A Late Permian scene features one of that period’s famed extinction survivors, Lystrosaurus. Image: © California Academy of Sciences | Illustration by Marlene Hill Donnelly.

In the first study of it’s kind, researchers have been looking at how food webs survived the Permian-Triassic extinction event, one of the “big five” extinction events that have happened in the Earth’s lifespan. They’re especially interested in studying how ecosystems dealt with such change, because many scientists believe that we are currently witnessing the sixth great extinction, the first caused by human activity.

Between climate change, pollution, habitat destruction, and global extinctions, humans are harming the environment on a scale not seen since the last great extinction event. And because we didn’t live through any of those, we can’t yet predict how the world will change.

That was the point of this study, co-authored by Peter Roopnarine and Kenneth Angielczyk, which used computer models to try and simulate how food webs changed as a byproduct of the Permian-Triassic extinction.

They found that the strongest models were those that were dominated by large animals, and that in food webs that were dominated by small reptiles and mammals; things didn’t go all that well. We tend to think of rats as able to survive just about anything, but their ancestors weren’t so adaptable.

The problem, of course, is that humans have a tendency to wipe out large animals, like rhinos, whales, or tigers. These, traditionally, have been the kind of creatures that we’ve over hunted, or have pushed out of their habitats for our own use. Meanwhile, creatures like rats have survived because they’re adaptable, but relying on them to keep their ecosystems balanced isn’t a great idea.
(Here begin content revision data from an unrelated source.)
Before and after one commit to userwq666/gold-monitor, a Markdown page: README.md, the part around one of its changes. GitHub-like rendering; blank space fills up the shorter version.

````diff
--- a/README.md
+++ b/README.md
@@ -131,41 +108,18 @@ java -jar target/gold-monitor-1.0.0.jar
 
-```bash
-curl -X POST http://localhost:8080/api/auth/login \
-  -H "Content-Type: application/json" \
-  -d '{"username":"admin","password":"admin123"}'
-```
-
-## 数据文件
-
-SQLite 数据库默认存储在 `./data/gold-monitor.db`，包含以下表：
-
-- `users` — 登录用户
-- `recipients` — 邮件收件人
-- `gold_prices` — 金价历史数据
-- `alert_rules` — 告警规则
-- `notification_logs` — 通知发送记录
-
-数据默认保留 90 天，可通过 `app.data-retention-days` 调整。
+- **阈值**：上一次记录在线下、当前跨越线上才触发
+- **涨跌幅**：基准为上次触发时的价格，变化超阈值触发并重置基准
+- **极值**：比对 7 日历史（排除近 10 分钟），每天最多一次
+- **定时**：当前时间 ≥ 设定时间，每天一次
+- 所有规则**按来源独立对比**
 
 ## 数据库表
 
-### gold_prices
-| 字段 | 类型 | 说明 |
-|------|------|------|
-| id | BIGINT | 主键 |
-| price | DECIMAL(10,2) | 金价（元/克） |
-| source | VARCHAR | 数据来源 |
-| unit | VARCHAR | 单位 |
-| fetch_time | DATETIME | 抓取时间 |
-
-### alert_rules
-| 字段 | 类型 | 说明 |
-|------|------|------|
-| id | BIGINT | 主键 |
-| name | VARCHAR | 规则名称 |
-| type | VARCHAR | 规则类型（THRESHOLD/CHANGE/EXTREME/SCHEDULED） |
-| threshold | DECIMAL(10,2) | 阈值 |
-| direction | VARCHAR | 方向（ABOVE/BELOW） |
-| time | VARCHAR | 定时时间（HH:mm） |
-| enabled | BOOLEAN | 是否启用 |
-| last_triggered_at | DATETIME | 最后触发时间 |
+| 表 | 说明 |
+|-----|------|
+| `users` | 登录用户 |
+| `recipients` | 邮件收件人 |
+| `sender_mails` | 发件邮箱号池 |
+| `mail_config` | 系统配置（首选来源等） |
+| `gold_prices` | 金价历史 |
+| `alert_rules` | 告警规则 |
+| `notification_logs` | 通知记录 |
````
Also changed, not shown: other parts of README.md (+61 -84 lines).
One thing that we have learned from this study is that we don’t know enough about our current ecosystems. We need to study the way creatures interact within food webs, in order to understand which species are most important for the stability of those food webs.

While it’s important to preserve all species in an ecosystem, when it comes down to it, we may have to choose some over others, and we may need to know which species we can afford to lose, and which we can’t.


Martin Ackerman is a freelance writer and current editor originally from Staten Island, NY. His university schooling focused on English education and Japanese. He has a (not so secret) passion for art history and political science. When he isn't writing or editing you can find him at sci-tech conventions, building the latest LEGO city or pampering his cat, Tea. You can follow him on Twitter @MarMackerman.